• Work instructions: The number needed is how many lines in these entries contain "shown"; give it alone.

• Exercise data:
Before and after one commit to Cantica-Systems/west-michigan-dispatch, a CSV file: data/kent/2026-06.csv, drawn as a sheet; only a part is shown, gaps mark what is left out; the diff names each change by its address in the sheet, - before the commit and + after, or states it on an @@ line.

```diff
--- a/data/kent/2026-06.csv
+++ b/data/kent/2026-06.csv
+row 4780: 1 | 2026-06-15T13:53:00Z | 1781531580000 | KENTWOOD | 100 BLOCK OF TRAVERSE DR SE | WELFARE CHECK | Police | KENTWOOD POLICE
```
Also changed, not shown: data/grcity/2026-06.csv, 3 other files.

--

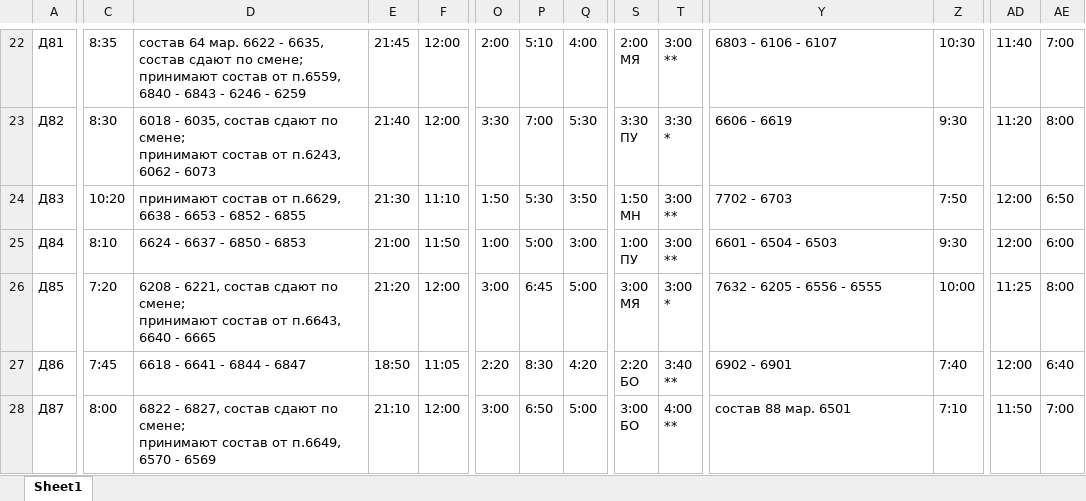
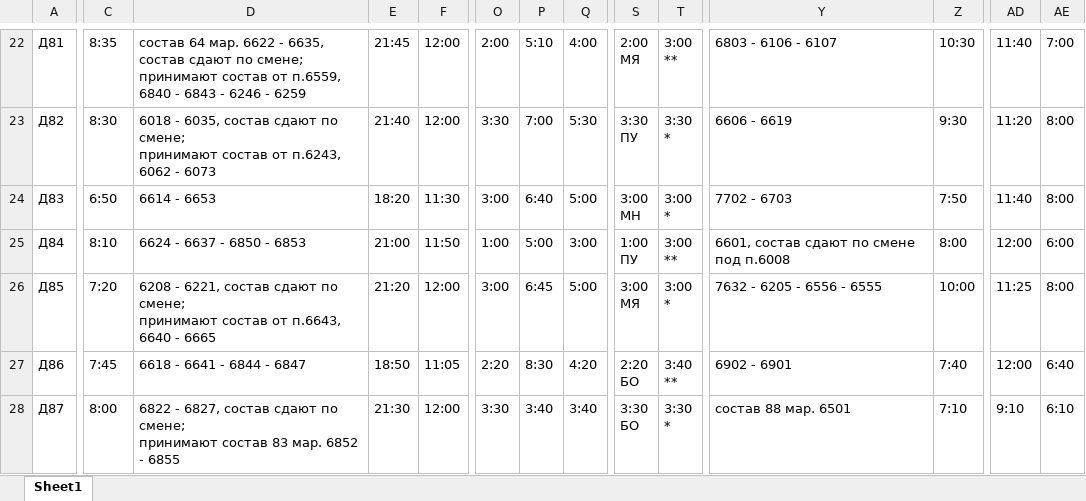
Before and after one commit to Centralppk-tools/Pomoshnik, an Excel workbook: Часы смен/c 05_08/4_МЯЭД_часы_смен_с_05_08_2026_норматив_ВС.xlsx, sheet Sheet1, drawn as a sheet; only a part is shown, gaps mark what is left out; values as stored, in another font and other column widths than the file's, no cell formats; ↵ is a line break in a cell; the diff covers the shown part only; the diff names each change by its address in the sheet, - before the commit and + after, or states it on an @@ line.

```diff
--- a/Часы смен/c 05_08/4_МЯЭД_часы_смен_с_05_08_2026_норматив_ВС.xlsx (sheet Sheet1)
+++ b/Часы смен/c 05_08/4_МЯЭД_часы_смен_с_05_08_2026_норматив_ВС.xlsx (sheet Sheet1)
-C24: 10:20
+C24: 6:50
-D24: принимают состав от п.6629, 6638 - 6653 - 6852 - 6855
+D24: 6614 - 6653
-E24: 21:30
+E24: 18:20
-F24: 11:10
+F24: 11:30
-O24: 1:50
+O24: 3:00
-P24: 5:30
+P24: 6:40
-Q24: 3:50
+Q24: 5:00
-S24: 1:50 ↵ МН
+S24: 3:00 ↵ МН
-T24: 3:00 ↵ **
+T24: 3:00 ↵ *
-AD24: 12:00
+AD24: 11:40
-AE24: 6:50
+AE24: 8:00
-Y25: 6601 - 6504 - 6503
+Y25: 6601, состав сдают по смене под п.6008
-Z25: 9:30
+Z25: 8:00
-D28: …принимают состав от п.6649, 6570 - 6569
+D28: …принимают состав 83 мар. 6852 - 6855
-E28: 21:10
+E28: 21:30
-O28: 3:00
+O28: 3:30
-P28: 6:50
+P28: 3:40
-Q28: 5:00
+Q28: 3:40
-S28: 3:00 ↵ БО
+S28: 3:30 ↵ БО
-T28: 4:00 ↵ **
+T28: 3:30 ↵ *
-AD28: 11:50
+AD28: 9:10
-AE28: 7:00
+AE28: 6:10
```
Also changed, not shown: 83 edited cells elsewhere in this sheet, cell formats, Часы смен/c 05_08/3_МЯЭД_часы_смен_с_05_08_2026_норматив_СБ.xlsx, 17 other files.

• Written answer: 4